- [Exercise brief]:
All lines in the data below carrying the string "import" are to be located and copied.

- Opening Delimiter -

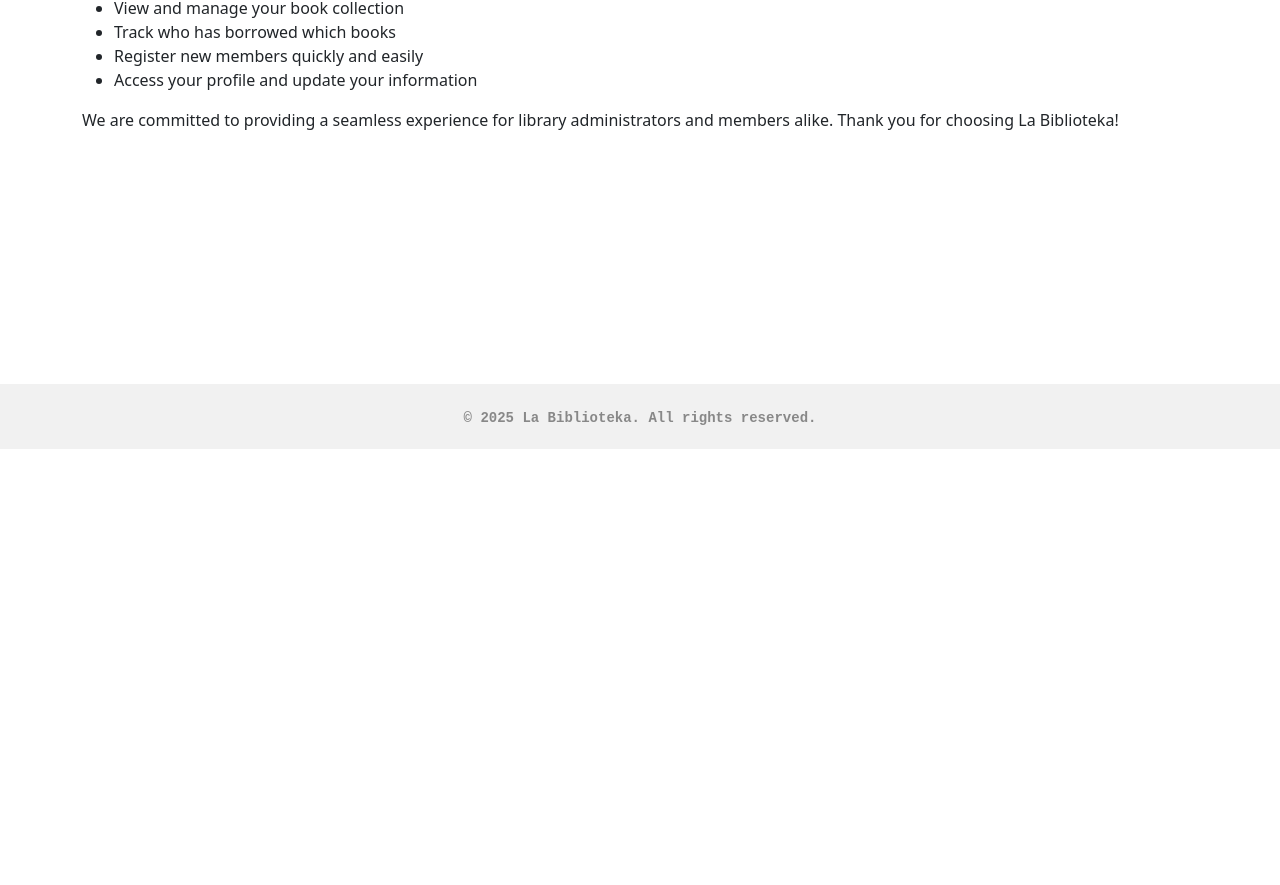
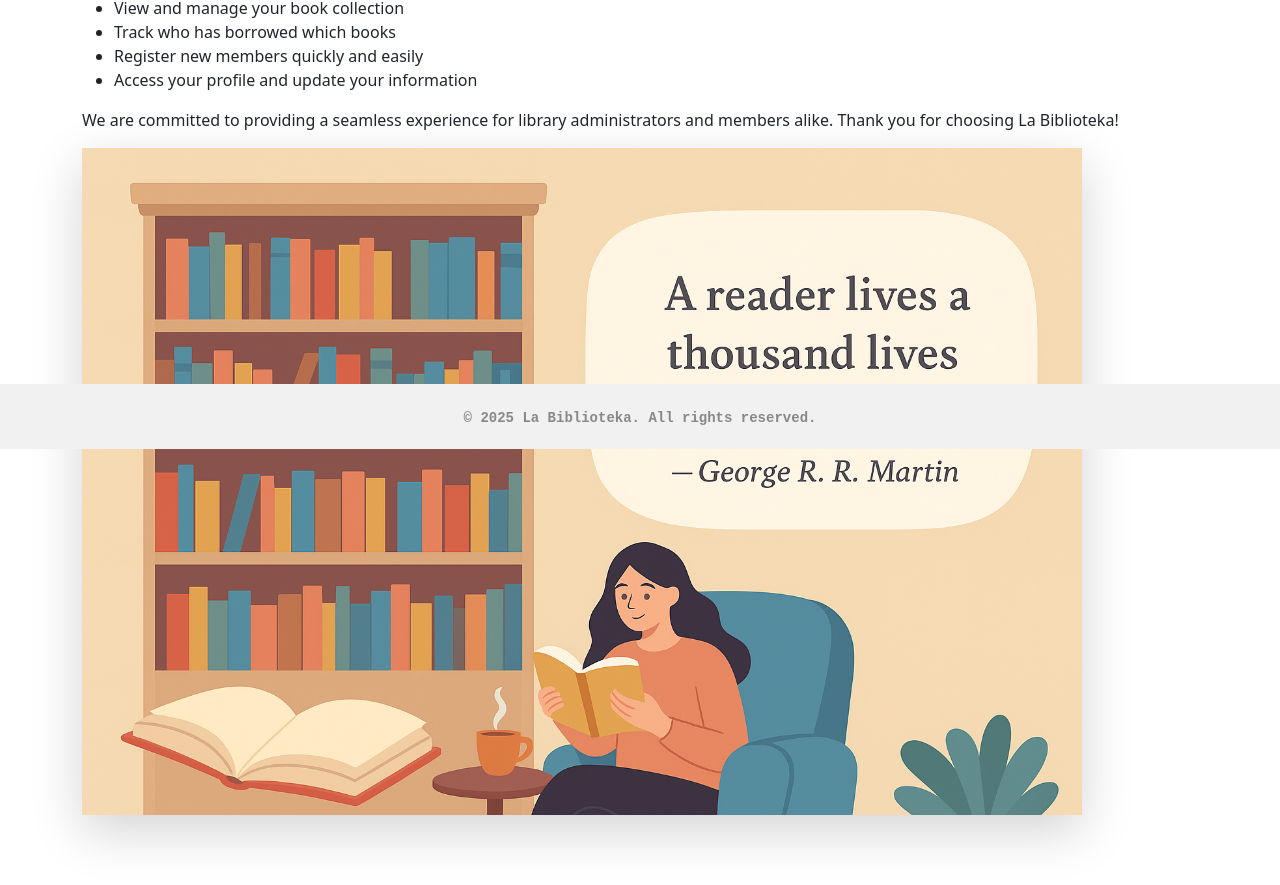
Before and after one commit to elab-development/internet-tehnologije-2024-projekat-appbiblioteka_20210263_20210292, a React (Create React App) app in the folder biblioteka-react/: page /about in a window 1280 px wide. Shown: the part 351-1236 px from the top of the page. Before the commit the page ends 800 px from the top, so only its background shows below. Built offline with nearby package versions, Linux system fonts and the light colour scheme.

Commit message:
uredjivanje about stranice

```diff
--- a/biblioteka-react/src/pages/About.jsx
+++ b/biblioteka-react/src/pages/About.jsx
@@ -1,5 +1,6 @@
 import React from 'react';
 import Header from "../components/Header";
+import logo from '../images/citat.png';
 
 const About = () => {
     return (
@@ -15,7 +16,19 @@ const About = () => {
                     <li>Access your profile and update your information</li>
                 </ul>
                 <p>We are committed to providing a seamless experience for library administrators and members alike. Thank you for choosing La Biblioteka!</p>
-            </div>
+
+        <div className="flex justify-center items-center mt-8">
+             <a href="/books">
+                    <img
+                        src={logo}
+                        alt="Citat"
+                      style={{ width: '1000px', height: 'auto' }}
+                        className="rounded-2xl shadow-lg"
+                    />
+                 </a>
+                </div>
+
+         </div>
 
         </div>
     );
```
Also changed, not shown: biblioteka-react/src/images/citat.png (added).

- Closing Delimiter -

- [Exercise response]:
 import React from 'react';
 import Header from "../components/Header";
+import logo from '../images/citat.png';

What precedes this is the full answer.